The removal of the gallbladder does not always get rid of the problems that patients complain about. At times the said surgery does not even address the actual problem that causes the symptoms. One of the known side effects of this procedure, cholecystectomy, is the dumping of bile. Since the gallbladder is now removed, bile is no longer easily regulated. At times, those who have undergone this surgery can’t help but run to the toilet after eating.
Another known side effect of cholecystectomy is a decrease in the secretion of bile, which is a more common symptom for more patients. If ever the bile produced by the liver becomes sluggish due to its thickness then symptoms of bile stones can also occur. Remember that bile stones can also form in the liver as well as the gallbladder. Bile stones have also been found in the bile ducts of some patients that usually causes a lot of pain.
However, there are times when it is an absolute medical necessity to remove the gallbladder. Take note that having gallbladder stones or cholelithiasis is not enough reason to warrant the removal of a patient’s gallbladder. Gallbladder surgery only becomes a necessity when the gallbladder itself is ruptured, diseased, or otherwise sick. Experiencing pain and the other symptoms will not immediately mean surgery. If you wish, you may get a second opinion on the matter of surgery.
Recommending Gallbladder Surgery
Some doctors immediately recommend surgery after a patient experiences one attack. Some will recommend it only after repeated attacks. There are even doctors who recommend surgery when stones are discovered. If such times do come to you and your patient then it is very likely that you should get a second opinion and educate yourself.

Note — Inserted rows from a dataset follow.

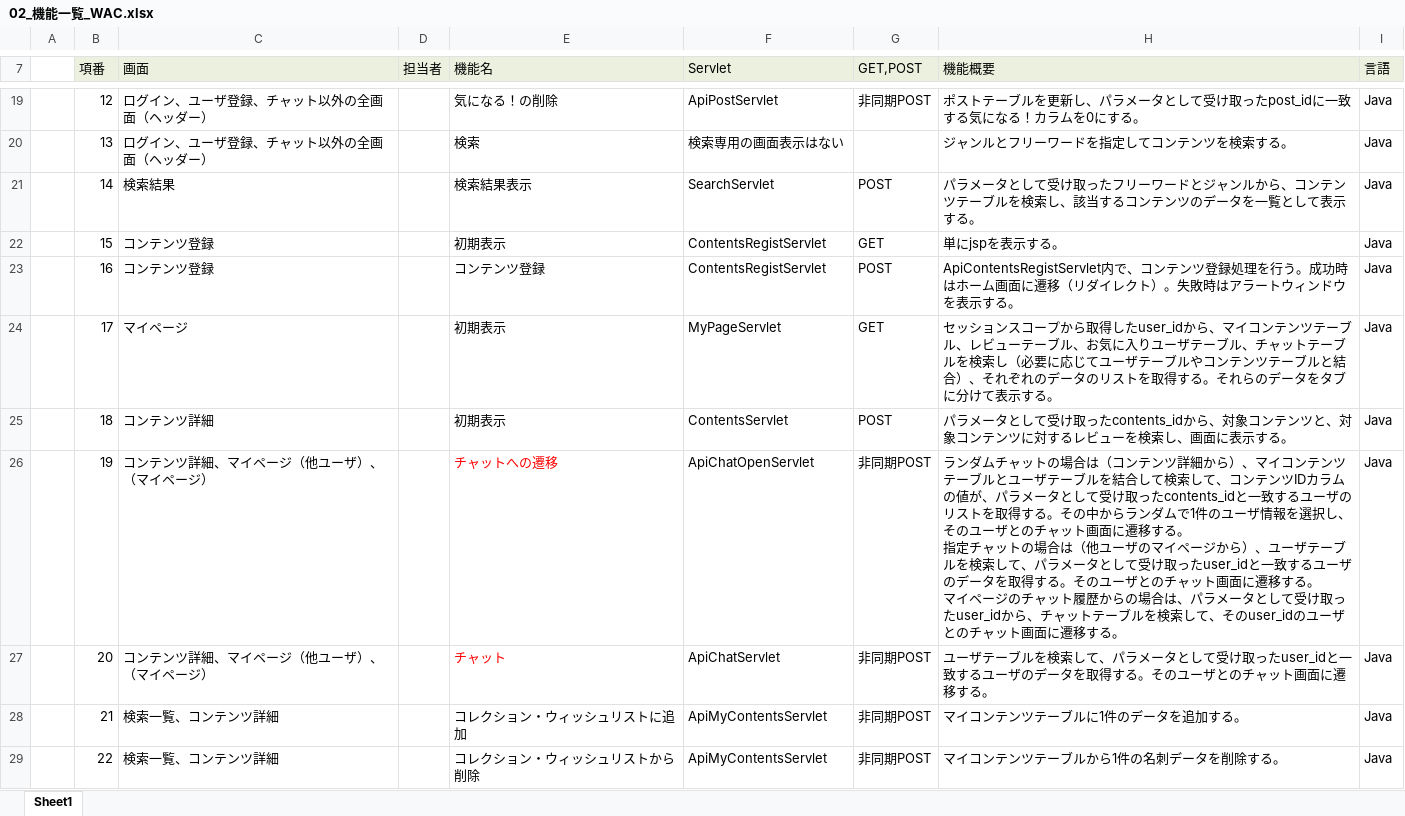
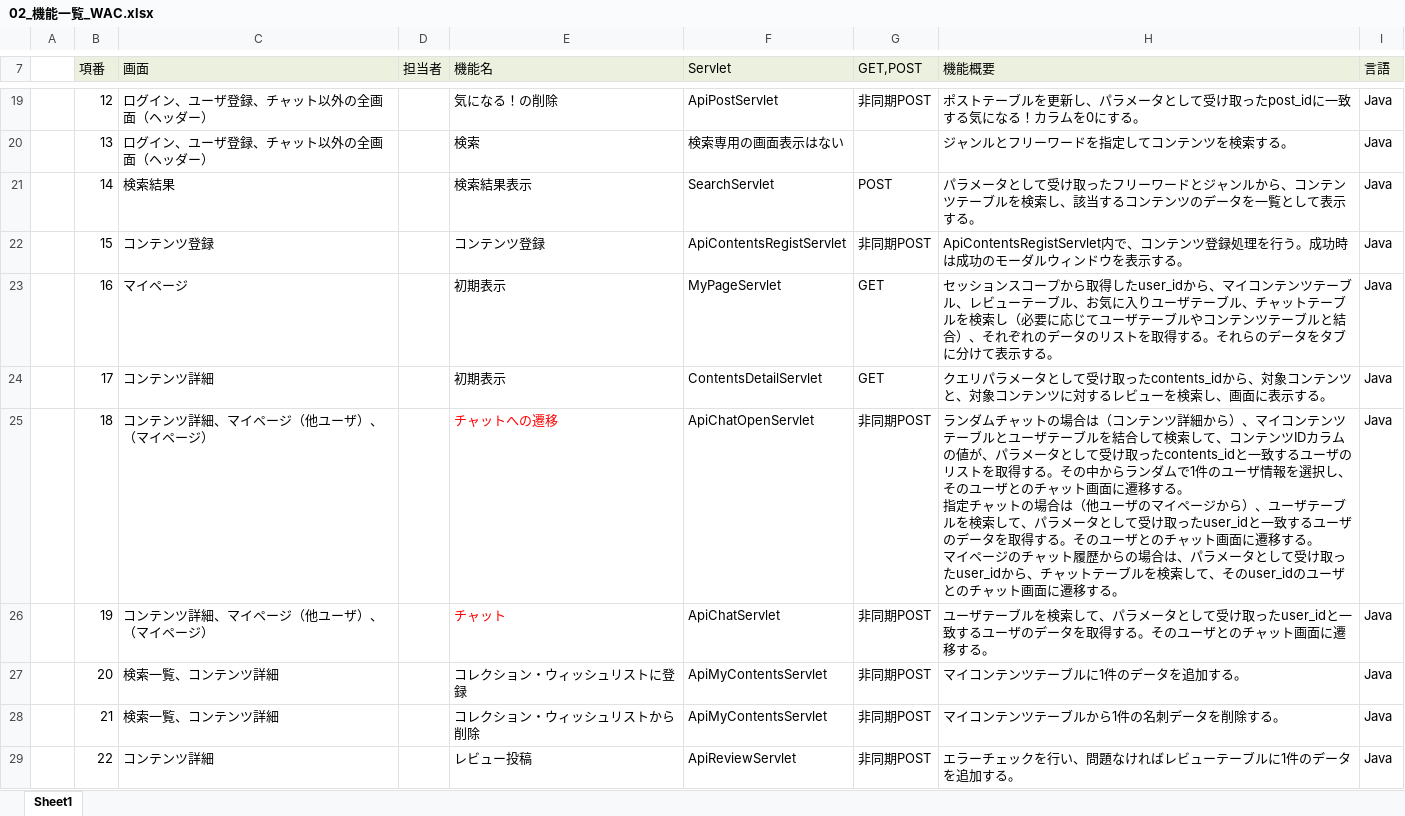
Before and after one commit to plusdojo2024/A2, an Excel workbook: doc/2_外部設計書/02_機能一覧_WAC.xlsx, sheet Sheet1, drawn as a sheet; only a part is shown, gaps mark what is left out; values as stored, in another font and other column widths than the file's, no borders; ↵ is a line break in a cell; the diff covers the shown part only; the diff names each change by its address in the sheet, - before the commit and + after, or states it on an @@ line.

```diff
--- a/doc/2_外部設計書/02_機能一覧_WAC.xlsx (sheet Sheet1)
+++ b/doc/2_外部設計書/02_機能一覧_WAC.xlsx (sheet Sheet1)
-E22 (機能名): 初期表示
+E22 (機能名): コンテンツ登録
-F22 (Servlet): ContentsRegistServlet
+F22 (Servlet): ApiContentsRegistServlet
-G22 (GET,POST): GET
+G22 (GET,POST): 非同期POST
-H22 (機能概要): 単にjspを表示する。
+H22 (機能概要): ApiContentsRegistServlet内で、コンテンツ登録処理を行う。成功時は成功のモーダルウィンドウを表示する。
-C23 (画面): コンテンツ登録
+C23 (画面): マイページ
-E23 (機能名): コンテンツ登録
+E23 (機能名): 初期表示
-F23 (Servlet): ContentsRegistServlet
+F23 (Servlet): MyPageServlet
-G23 (GET,POST): POST
+G23 (GET,POST): GET
-H23 (機能概要): ApiContentsRegistServlet内で、コンテンツ登録処理を行う。成功時はホーム画面に遷移（リダイレクト）。失敗時はアラートウィンドウを表示する…
+H23 (機能概要): セッションスコープから取得したuser_idから、マイコンテンツテーブル、レビューテーブル、お気に入りユーザテーブル、チャットテーブルを検索し（必要に応じてユーザテーブルやコンテンツテーブルと結合）、それぞれのデータのリストを取得する。それらのデータをタブに分けて表示する…
-C24 (画面): マイページ
+C24 (画面): コンテンツ詳細
-F24 (Servlet): MyPageServlet
+F24 (Servlet): ContentsDetailServlet
-H24 (機能概要): セッションスコープから取得したuser_idから、マイコンテンツテーブル、レビューテーブル、お気に入りユーザテーブル、チャットテーブルを検索し（必要に応じてユーザテーブルやコンテンツテーブルと結合）、それぞれのデータのリストを取得する。それらのデータをタブに分けて表示する…
+H24 (機能概要): クエリパラメータとして受け取ったcontents_idから、対象コンテンツと、対象コンテンツに対するレビューを検索し、画面に表示する…
-C25 (画面): コンテンツ詳細
+C25 (画面): コンテンツ詳細、マイページ（他ユーザ）、（マイページ）
-E25 (機能名): 初期表示
+E25 (機能名): チャットへの遷移
-E25 text colour: black
+E25 text colour: #FF0000
-F25 (Servlet): ContentsServlet
+F25 (Servlet): ApiChatOpenServlet
-G25 (GET,POST): POST
+G25 (GET,POST): 非同期POST
-H25 (機能概要): パラメータとして受け取ったcontents_idから、対象コンテンツと、対象コンテンツに対するレビューを検索し、画面に表示する。
+H25 (機能概要): ランダムチャットの場合は（コンテンツ詳細から）、マイコンテンツテーブルとユーザテーブルを結合して検索して、コンテンツIDカラムの値が、パラメータとして受け取ったcontents_idと一致するユーザのリストを取得する。その中からランダムで1件のユーザ情報を選択し、そのユーザとのチャット画面に遷移する。 ↵ 指定チャットの場合は（他ユーザのマイページから）、ユーザテーブルを検索して、パラメータとして受け取ったuser_idと一致するユーザのデータを取得する。そのユーザとのチャット画面に遷移する。 ↵ マイページのチャット履歴からの場合は、パラメータとして受け取ったuser_idから、チャットテーブルを検索して、そのuser_idのユーザとのチャット画面に遷移する。
-E26 (機能名): チャットへの遷移
+E26 (機能名): チャット
-F26 (Servlet): ApiChatOpenServlet
+F26 (Servlet): ApiChatServlet
-H26 (機能概要): ランダムチャットの場合は（コンテンツ詳細から）、マイコンテンツテーブルとユーザテーブルを結合して検索して、コンテンツIDカラムの値が、パラメータとして受け取ったcontents_idと一致するユーザのリストを取得する。その中からランダムで1件のユーザ情報を選択し、そのユーザとのチャット画面に遷移する。 ↵ 指定チャットの場合は（他ユーザのマイページから）、ユーザテーブルを検索して、パラメータとして受け取ったuser_idと一致するユーザのデータを取得する。そのユーザとのチャット画面に遷移する。 ↵ マイページのチャット履歴からの場合は、パラメータとして受け取ったuser_idから、チャットテーブルを検索して、そのuser_idのユーザ…
+H26 (機能概要): ユーザテーブルを検索して、パラメータとして受け取ったuser_idと一致するユーザのデータを取得する。そのユーザ…
-C27 (画面): コンテンツ詳細、マイページ（他ユーザ）、（マイページ）
+C27 (画面): 検索一覧、コンテンツ詳細
-E27 (機能名): チャット
+E27 (機能名): コレクション・ウィッシュリストに登録
-E27 text colour: #FF0000
+E27 text colour: black
-F27 (Servlet): ApiChatServlet
+F27 (Servlet): ApiMyContentsServlet
-H27 (機能概要): ユーザテーブルを検索して、パラメータとして受け取ったuser_idと一致するユーザのデータを取得する。そのユーザとのチャット画面に遷移する。
+H27 (機能概要): マイコンテンツテーブルに1件のデータを追加する。
-E28 (機能名): コレクション・ウィッシュリストに追加
+E28 (機能名): コレクション・ウィッシュリストから削除
-H28 (機能概要): マイコンテンツテーブルに1件のデータを追加する。
+H28 (機能概要): マイコンテンツテーブルから1件の名刺データを削除する。
-C29 (画面): 検索一覧、コンテンツ詳細
+C29 (画面): コンテンツ詳細
-E29 (機能名): コレクション・ウィッシュリストから削除
+E29 (機能名): レビュー投稿
-F29 (Servlet): ApiMyContentsServlet
+F29 (Servlet): ApiReviewServlet
-H29 (機能概要): マイコンテンツテーブルから1件の名刺データを削除する。
+H29 (機能概要): エラーチェックを行い、問題なければレビューテーブルに1件のデータを追加する。
```
Also changed, not shown: 1 removed row and 23 edited cells elsewhere in this sheet, doc/2_外部設計書/02_DB定義書_WAC.xlsx, doc/3_内部設計書/03_ファイル構成一覧表_WACー.xlsx.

Take note that if a doctor finds a patient’s gallbladder to be infected then surgery should be expected. The danger of an infected bladder bursting is similar to the effects of a burst appendix. The same is also true whenever a patient suffering from this disease has a motility problem.